As Peter Schiff points out in the attached article Mr. Brenanke didn’t solve anything. He jacked the US and world economy with artificial stimulants, trillions in newly printed dollars. He juiced Wall Street which is now swimming laps in pools of funny money while everyday people continue to struggle, especially the poor.
The nature of poverty is ongoing struggle of course but when real wealth is created, when new businesses flourish, when organic economic growth occurs, more poor people are lifted out of poverty. Under Bernanke those with assets already have done very well (for the time being) while those who would like to own assets have seen that dream slip away. The “underclass” we’ve heard so much of over the past couple of decades has truly become permanent. 1 in 6 people in this country are fed by the government, and the number continues to grow.
Debt burdens have shifted from consumer debt, to student debt as young people try to wait out the slow economy like the kids of the 60s tried to wait out the Vietnam War. When the economic refugees are forced out into the real world these students often find that there are no jobs available which pay enough to enable them to pay back the piles of debt they’ve accrued.
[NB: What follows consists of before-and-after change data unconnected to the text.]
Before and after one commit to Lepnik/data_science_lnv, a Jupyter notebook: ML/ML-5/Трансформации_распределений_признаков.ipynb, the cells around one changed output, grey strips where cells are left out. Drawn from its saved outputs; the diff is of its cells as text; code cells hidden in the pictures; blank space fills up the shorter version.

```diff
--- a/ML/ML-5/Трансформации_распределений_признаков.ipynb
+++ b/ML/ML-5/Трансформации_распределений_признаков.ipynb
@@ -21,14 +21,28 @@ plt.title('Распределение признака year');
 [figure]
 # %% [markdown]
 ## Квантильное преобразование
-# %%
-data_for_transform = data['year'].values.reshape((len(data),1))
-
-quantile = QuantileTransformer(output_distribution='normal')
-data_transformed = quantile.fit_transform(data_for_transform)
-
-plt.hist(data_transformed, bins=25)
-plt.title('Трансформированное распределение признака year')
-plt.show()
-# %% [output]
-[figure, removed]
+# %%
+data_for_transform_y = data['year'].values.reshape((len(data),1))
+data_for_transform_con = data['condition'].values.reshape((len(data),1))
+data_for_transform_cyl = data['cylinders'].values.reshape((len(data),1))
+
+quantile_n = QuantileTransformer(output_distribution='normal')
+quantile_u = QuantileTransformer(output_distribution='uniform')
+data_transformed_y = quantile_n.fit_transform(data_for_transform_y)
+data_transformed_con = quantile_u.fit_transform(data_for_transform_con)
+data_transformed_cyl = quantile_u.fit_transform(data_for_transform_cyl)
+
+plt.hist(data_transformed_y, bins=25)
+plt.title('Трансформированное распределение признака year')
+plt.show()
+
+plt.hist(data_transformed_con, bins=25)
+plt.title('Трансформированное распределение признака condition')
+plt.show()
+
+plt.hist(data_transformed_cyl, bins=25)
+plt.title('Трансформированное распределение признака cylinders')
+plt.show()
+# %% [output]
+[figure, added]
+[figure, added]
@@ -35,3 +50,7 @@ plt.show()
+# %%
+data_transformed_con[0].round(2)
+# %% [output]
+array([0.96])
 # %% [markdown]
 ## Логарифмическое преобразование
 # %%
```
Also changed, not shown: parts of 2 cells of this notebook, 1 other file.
A giant anchor hangs around the ankle of a generation.
So our “recovery” has benefited those who were already rich. Those with assets have seen these assets do well as juice flows through the system. The aspiring, the poor and the young, have to a large degree been shut out, and that isn’t much of a recovery. Just wait until the next big downturn comes. We’re about due.
(From The USA Today)
The actions taken by the Bernanke Fed have no precedent, and he has admitted to flying blind. But the bond buying (known as quantitative easing, or QE for short) that created feel-good asset bubbles in stocks, bonds and real estate was the easy part. To complete the process, the Fed must conjure an exit strategy to dispose of the nearly $4 trillion of assets that it now holds without puncturing any of the bubbles that its buying spree created.
Bernanke is like a novice airline pilot who has managed to take off and fly steady. The passengers celebrate the smooth ride, but he (or, more accurately, Janet Yellen) still has to land the plane. On that front the Fed remains clueless.